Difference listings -
────

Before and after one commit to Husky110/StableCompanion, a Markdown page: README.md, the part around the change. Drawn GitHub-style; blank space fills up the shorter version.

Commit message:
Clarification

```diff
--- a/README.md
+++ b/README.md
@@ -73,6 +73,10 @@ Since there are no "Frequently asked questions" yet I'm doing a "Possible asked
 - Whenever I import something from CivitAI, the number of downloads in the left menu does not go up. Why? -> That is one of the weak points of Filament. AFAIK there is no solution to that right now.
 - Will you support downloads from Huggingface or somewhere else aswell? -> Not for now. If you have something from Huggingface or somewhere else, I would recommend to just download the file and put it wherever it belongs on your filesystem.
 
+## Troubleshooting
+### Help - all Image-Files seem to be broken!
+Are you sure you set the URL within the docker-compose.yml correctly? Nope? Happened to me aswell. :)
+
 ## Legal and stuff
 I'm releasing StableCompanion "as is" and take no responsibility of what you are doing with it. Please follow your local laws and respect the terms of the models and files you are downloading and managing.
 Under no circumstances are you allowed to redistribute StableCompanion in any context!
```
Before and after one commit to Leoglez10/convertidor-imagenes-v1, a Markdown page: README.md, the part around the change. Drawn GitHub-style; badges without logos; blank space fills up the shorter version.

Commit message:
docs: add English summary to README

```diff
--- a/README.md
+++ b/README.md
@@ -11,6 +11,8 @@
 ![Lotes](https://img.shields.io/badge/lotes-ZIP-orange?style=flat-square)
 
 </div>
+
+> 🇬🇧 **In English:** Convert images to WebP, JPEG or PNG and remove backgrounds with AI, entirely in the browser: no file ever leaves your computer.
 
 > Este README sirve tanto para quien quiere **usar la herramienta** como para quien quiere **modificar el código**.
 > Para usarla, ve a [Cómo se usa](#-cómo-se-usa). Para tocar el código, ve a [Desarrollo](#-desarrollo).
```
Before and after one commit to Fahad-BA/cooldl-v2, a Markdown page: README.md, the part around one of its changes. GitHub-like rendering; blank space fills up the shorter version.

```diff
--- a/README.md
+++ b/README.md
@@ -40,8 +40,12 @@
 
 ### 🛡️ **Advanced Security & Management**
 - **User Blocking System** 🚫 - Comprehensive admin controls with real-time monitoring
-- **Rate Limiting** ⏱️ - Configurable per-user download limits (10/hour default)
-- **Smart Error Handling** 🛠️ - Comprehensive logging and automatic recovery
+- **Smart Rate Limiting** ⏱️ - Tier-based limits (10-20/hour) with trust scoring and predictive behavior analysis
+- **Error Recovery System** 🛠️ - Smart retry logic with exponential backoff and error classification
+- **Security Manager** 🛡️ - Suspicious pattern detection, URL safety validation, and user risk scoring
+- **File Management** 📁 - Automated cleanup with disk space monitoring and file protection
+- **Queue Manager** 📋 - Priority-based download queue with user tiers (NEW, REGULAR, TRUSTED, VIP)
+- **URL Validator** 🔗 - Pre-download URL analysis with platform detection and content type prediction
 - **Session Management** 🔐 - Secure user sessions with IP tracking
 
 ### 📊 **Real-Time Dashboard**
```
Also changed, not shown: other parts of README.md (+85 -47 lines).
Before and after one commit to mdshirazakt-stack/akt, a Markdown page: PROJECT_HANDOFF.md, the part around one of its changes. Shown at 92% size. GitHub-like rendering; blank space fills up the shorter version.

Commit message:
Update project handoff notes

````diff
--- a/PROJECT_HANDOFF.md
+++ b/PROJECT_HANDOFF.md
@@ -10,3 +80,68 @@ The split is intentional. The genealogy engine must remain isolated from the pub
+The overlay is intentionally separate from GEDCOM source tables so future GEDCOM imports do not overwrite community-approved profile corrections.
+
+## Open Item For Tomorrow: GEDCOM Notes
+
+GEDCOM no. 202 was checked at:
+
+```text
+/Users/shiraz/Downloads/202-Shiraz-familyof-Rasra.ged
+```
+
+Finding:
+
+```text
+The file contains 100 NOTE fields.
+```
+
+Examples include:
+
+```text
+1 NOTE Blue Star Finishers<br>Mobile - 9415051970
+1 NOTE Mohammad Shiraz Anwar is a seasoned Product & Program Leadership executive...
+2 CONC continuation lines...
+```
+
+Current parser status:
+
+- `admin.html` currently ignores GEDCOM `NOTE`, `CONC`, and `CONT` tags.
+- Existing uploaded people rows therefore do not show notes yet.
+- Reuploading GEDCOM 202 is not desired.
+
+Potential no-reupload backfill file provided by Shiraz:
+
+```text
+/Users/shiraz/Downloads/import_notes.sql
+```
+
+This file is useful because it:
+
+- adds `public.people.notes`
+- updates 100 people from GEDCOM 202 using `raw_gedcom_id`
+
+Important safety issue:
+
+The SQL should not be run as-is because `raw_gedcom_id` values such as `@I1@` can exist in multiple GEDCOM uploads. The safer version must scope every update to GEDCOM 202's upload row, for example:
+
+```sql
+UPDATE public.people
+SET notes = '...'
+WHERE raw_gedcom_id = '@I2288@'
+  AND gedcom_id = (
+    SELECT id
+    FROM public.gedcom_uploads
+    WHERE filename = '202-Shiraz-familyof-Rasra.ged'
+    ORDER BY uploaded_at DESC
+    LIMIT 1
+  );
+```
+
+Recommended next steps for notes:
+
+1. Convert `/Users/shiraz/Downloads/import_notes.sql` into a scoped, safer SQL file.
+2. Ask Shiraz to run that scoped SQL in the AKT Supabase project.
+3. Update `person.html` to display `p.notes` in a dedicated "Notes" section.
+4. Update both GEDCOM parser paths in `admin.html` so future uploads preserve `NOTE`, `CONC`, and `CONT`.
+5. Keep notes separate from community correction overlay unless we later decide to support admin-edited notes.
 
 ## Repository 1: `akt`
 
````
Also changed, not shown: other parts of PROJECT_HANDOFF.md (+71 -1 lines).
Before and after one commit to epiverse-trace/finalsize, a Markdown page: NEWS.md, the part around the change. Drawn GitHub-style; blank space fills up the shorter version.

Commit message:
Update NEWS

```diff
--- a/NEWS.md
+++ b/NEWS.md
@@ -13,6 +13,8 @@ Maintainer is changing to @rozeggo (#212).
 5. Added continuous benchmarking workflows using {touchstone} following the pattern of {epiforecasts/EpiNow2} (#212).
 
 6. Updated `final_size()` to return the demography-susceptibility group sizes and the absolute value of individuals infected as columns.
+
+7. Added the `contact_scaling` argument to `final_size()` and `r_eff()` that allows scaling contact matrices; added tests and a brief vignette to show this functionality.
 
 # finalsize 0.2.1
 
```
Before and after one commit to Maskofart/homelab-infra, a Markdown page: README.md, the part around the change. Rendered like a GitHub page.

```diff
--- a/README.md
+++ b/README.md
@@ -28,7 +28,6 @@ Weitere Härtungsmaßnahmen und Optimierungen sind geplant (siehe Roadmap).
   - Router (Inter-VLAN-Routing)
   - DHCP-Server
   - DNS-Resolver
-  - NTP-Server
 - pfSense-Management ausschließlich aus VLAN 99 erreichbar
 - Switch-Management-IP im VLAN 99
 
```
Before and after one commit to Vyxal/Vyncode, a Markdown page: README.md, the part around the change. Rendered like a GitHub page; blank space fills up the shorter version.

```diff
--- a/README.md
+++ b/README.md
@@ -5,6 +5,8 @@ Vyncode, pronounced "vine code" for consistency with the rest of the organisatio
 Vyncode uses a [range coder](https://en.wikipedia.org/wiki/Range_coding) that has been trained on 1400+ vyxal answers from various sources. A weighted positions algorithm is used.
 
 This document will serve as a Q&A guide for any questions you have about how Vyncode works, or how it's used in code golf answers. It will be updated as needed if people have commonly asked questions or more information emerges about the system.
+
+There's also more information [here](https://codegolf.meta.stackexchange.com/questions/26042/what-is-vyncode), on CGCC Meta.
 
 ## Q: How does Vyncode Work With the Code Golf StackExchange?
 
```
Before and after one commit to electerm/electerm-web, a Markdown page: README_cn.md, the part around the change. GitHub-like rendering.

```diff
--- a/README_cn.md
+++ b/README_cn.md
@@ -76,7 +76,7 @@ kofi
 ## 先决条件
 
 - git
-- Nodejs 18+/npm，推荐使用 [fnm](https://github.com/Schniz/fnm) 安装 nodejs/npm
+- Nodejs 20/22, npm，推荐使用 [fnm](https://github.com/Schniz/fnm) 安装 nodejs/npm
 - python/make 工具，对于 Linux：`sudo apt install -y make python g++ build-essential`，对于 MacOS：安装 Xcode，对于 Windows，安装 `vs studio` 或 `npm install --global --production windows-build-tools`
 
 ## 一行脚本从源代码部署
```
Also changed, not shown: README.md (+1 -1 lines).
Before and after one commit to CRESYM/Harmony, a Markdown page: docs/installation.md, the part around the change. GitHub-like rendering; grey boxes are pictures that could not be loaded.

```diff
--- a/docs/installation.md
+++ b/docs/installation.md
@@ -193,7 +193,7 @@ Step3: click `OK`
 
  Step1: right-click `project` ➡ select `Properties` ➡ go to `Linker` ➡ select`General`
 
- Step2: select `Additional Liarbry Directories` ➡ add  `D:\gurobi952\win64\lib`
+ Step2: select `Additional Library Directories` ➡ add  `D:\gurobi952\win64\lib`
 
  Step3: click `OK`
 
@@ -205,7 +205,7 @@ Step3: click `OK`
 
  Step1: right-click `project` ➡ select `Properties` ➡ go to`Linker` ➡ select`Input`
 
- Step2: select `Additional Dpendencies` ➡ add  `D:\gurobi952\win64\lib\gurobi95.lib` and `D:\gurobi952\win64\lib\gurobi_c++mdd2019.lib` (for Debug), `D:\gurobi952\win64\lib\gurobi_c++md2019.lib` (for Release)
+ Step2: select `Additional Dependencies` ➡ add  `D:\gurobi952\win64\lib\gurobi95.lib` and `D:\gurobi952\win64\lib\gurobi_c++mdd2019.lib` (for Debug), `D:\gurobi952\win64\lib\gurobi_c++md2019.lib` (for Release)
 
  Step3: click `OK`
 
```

────

Your assignment - Some lines of the records above may hold the word "docs". Report how many, and nothing else.

Answer to this problem - 4